How do you begin the school year and establishing those classroom rules and routines?

July 7, 2015

Thinking About Behavior Management

Establishing a good behavior management plan is vital to a successful year regardless of how long you’ve been teaching. It’s taken me a few years to figure out what works best for me and I'm always having to keep in mind that this plan may change from year to year based on the kiddos I receive. 

One aspect to my plan that never changes and works with almost every child is a Think Sheet. A think sheet is a simple form that students fill out that describe, in their words, what happened and explain how they’ll change their behavior next time. It gives them responsibility over their words or actions, forces them to be accountable for their behavior, and cuts down on time taken away from teachers during the day. Also, it’s a super easy way to keep parents in the loop as to what’s happened at school and how it was handled.

Because how many times have parents asked their child about ‘what happened’ and they’re response every time is: ‘I don’t know.' No longer with these Think Sheets!

One of my most popular product since the beginning of this blog has been my Behavior Management: Think Sheets.
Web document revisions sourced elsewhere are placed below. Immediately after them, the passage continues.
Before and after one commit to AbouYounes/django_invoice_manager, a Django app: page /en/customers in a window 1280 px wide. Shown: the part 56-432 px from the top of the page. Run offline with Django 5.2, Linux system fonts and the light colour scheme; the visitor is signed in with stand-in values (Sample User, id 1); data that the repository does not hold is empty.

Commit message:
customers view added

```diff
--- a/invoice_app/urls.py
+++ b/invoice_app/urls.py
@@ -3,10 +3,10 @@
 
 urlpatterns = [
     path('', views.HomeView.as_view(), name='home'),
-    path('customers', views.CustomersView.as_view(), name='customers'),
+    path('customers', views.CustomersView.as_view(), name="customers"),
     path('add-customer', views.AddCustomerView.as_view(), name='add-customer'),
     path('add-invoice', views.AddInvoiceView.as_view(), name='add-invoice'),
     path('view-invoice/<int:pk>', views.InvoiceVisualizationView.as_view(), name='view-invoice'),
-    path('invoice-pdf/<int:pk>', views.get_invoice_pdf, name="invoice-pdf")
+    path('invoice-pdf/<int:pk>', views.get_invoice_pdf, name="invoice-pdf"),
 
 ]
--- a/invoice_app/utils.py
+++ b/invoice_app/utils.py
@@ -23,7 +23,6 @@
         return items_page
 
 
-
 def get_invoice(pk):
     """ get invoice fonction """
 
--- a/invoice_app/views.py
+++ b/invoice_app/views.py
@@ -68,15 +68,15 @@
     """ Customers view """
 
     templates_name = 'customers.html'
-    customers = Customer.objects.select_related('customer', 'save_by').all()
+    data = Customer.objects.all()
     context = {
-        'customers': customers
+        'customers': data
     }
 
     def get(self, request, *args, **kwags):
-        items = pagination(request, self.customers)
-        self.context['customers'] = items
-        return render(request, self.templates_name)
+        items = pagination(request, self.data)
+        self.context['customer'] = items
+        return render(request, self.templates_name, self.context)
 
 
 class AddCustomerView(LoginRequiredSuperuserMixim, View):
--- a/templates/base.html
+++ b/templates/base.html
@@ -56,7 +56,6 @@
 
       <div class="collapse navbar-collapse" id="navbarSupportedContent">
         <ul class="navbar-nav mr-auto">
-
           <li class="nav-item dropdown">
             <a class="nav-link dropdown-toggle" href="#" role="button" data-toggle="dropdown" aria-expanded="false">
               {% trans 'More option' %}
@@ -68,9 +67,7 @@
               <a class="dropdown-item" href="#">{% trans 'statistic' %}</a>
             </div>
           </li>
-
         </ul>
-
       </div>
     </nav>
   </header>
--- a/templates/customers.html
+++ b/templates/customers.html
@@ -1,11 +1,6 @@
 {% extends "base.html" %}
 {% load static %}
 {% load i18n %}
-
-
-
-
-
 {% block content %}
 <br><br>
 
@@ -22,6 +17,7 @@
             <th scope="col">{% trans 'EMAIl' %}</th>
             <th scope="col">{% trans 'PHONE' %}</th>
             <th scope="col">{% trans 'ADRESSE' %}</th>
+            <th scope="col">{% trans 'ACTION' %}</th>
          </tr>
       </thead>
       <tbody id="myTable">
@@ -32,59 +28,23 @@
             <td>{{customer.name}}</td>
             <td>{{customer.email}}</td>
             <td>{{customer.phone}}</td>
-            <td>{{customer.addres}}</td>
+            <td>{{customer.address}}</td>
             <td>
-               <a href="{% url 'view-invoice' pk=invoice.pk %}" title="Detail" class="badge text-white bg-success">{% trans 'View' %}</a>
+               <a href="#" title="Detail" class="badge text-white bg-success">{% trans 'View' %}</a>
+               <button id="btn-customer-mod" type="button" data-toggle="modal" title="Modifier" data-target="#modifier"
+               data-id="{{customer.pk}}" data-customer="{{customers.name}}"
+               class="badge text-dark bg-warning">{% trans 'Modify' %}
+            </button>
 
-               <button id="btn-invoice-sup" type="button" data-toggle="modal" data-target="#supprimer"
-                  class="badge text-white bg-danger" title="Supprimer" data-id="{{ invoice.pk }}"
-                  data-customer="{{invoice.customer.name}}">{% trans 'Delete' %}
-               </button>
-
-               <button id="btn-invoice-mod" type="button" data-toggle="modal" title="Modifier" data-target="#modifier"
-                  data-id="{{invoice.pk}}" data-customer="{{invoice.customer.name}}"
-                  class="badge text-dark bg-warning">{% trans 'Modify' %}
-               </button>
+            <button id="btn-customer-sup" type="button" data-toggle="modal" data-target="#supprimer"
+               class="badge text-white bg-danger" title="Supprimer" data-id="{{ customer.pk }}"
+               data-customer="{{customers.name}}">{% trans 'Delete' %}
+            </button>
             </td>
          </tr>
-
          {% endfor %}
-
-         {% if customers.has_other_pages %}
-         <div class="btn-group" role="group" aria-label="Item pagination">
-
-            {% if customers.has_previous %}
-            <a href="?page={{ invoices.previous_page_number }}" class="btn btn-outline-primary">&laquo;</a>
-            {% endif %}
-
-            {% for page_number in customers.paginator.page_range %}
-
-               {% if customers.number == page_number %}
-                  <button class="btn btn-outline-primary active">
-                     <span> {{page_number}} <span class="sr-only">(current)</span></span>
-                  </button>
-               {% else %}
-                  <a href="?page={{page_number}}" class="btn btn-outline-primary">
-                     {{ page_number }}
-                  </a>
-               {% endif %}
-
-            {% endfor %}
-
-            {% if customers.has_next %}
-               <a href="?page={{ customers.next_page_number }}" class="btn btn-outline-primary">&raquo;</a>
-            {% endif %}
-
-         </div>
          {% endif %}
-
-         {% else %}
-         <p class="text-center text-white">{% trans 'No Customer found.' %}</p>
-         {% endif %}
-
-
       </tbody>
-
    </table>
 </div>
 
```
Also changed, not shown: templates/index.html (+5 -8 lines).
I was inspired a number of years ago when I was teaching at a before and after school program out of my church who used a similar method. This think sheet process works for many reasons:
  1. gives the child time to calm down and reflect on their behavior
  2. the teacher facilitates the discussion and help bring the child to understanding why their behavior was wrong
  3. places responsibility and accountability back on the child by having them think and write out exactly what happened and caused the behavior
  4. note is signed by the teacher, student, AND parent....then returned to school to be kept on file by the teacher

These forms have been extremely helpful in my classroom and I’ve found that parents love them too! It’s the perfect tool for students to talk about their feelings and subsequent actions because it’s written by them and checked by the teacher before going home. Parents are able to see how the child reflects on their behavior and notice if they understand what they did was wrong or not, a common problem with just a talking-to. It’s amazing to see the difference when students actually understand and can communicate what they did and how to improve next time. Most importantly, students learn that mistakes are made but that one can learn from them and always be given a second, third, fourth....chance.

This bundle differs from my previous Think Sheet because it includes forms that are appropriate for K-6th grade! It’s perfect for those teachers switching grades or for differentiation within your own classroom. We all know children mature at different ages and grades and their Think Sheets should reflect this, even with discipline.